(Excerpts from a dataset)
========================================================================

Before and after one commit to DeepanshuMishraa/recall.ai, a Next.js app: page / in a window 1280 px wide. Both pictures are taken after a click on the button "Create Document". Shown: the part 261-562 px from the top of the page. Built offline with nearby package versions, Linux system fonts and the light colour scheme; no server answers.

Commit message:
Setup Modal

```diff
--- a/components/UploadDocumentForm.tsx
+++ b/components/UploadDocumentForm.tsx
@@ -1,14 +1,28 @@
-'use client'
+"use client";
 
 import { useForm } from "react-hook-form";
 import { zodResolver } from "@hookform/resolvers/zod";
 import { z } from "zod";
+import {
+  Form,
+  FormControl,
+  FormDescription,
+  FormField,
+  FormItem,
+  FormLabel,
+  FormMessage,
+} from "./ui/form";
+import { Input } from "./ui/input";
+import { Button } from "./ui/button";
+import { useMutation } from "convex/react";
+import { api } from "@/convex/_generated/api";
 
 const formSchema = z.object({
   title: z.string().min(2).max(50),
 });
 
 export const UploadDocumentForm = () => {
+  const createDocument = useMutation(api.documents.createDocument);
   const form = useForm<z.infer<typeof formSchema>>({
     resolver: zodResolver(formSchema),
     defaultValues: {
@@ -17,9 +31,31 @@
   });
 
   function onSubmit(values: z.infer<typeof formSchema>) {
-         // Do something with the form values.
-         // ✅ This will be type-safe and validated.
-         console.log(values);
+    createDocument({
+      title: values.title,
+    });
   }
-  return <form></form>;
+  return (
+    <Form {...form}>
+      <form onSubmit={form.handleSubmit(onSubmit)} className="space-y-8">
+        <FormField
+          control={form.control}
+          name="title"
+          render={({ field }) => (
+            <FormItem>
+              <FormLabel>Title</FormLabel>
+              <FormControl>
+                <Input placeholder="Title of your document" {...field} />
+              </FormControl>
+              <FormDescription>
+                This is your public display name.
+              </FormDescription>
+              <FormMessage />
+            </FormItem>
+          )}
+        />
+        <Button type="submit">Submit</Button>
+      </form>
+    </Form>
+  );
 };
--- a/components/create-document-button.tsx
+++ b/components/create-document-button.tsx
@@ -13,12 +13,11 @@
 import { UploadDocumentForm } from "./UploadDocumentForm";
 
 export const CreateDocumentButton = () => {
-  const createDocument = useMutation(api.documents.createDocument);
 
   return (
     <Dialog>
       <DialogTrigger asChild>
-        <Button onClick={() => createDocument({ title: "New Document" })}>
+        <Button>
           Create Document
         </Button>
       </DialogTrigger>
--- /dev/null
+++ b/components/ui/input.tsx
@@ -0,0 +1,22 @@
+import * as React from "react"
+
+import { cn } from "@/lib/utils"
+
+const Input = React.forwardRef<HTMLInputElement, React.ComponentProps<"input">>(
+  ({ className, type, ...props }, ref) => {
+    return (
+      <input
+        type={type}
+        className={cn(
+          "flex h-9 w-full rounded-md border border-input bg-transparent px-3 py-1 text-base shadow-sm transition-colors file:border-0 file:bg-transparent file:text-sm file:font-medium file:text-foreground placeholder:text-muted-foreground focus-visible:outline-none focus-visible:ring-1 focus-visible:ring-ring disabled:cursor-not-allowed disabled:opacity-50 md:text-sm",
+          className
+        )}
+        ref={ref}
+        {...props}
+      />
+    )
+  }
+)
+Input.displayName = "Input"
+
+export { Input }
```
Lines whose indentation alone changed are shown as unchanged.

========================================================================

**Task objective:** Give back the data above, repeating every record exactly.

**Answer box:**
Before and after one commit to DeepanshuMishraa/recall.ai, a Next.js app: page / in a window 1280 px wide. Both pictures are taken after a click on the button "Create Document". Shown: the part 261-562 px from the top of the page. Built offline with nearby package versions, Linux system fonts and the light colour scheme; no server answers.

Commit message:
Setup Modal

```diff
--- a/components/UploadDocumentForm.tsx
+++ b/components/UploadDocumentForm.tsx
@@ -1,14 +1,28 @@
-'use client'
+"use client";
 
 import { useForm } from "react-hook-form";
 import { zodResolver } from "@hookform/resolvers/zod";
 import { z } from "zod";
+import {
+  Form,
+  FormControl,
+  FormDescription,
+  FormField,
+  FormItem,
+  FormLabel,
+  FormMessage,
+} from "./ui/form";
+import { Input } from "./ui/input";
+import { Button } from "./ui/button";
+import { useMutation } from "convex/react";
+import { api } from "@/convex/_generated/api";
 
 const formSchema = z.object({
   title: z.string().min(2).max(50),
 });
 
 export const UploadDocumentForm = () => {
+  const createDocument = useMutation(api.documents.createDocument);
   const form = useForm<z.infer<typeof formSchema>>({
     resolver: zodResolver(formSchema),
     defaultValues: {
@@ -17,9 +31,31 @@
   });
 
   function onSubmit(values: z.infer<typeof formSchema>) {
-         // Do something with the form values.
-         // ✅ This will be type-safe and validated.
-         console.log(values);
+    createDocument({
+      title: values.title,
+    });
   }
-  return <form></form>;
+  return (
+    <Form {...form}>
+      <form onSubmit={form.handleSubmit(onSubmit)} className="space-y-8">
+        <FormField
+          control={form.control}
+          name="title"
+          render={({ field }) => (
+            <FormItem>
+              <FormLabel>Title</FormLabel>
+              <FormControl>
+                <Input placeholder="Title of your document" {...field} />
+              </FormControl>
+              <FormDescription>
+                This is your public display name.
+              </FormDescription>
+              <FormMessage />
+            </FormItem>
+          )}
+        />
+        <Button type="submit">Submit</Button>
+      </form>
+    </Form>
+  );
 };
--- a/components/create-document-button.tsx
+++ b/components/create-document-button.tsx
@@ -13,12 +13,11 @@
 import { UploadDocumentForm } from "./UploadDocumentForm";
 
 export const CreateDocumentButton = () => {
-  const createDocument = useMutation(api.documents.createDocument);
 
   return (
     <Dialog>
       <DialogTrigger asChild>
-        <Button onClick={() => createDocument({ title: "New Document" })}>
+        <Button>
           Create Document
         </Button>
       </DialogTrigger>
--- /dev/null
+++ b/components/ui/input.tsx
@@ -0,0 +1,22 @@
+import * as React from "react"
+
+import { cn } from "@/lib/utils"
+
+const Input = React.forwardRef<HTMLInputElement, React.ComponentProps<"input">>(
+  ({ className, type, ...props }, ref) => {
+    return (
+      <input
+        type={type}
+        className={cn(
+          "flex h-9 w-full rounded-md border border-input bg-transparent px-3 py-1 text-base shadow-sm transition-colors file:border-0 file:bg-transparent file:text-sm file:font-medium file:text-foreground placeholder:text-muted-foreground focus-visible:outline-none focus-visible:ring-1 focus-visible:ring-ring disabled:cursor-not-allowed disabled:opacity-50 md:text-sm",
+          className
+        )}
+        ref={ref}
+        {...props}
+      />
+    )
+  }
+)
+Input.displayName = "Input"
+
+export { Input }
```
Lines whose indentation alone changed are shown as unchanged.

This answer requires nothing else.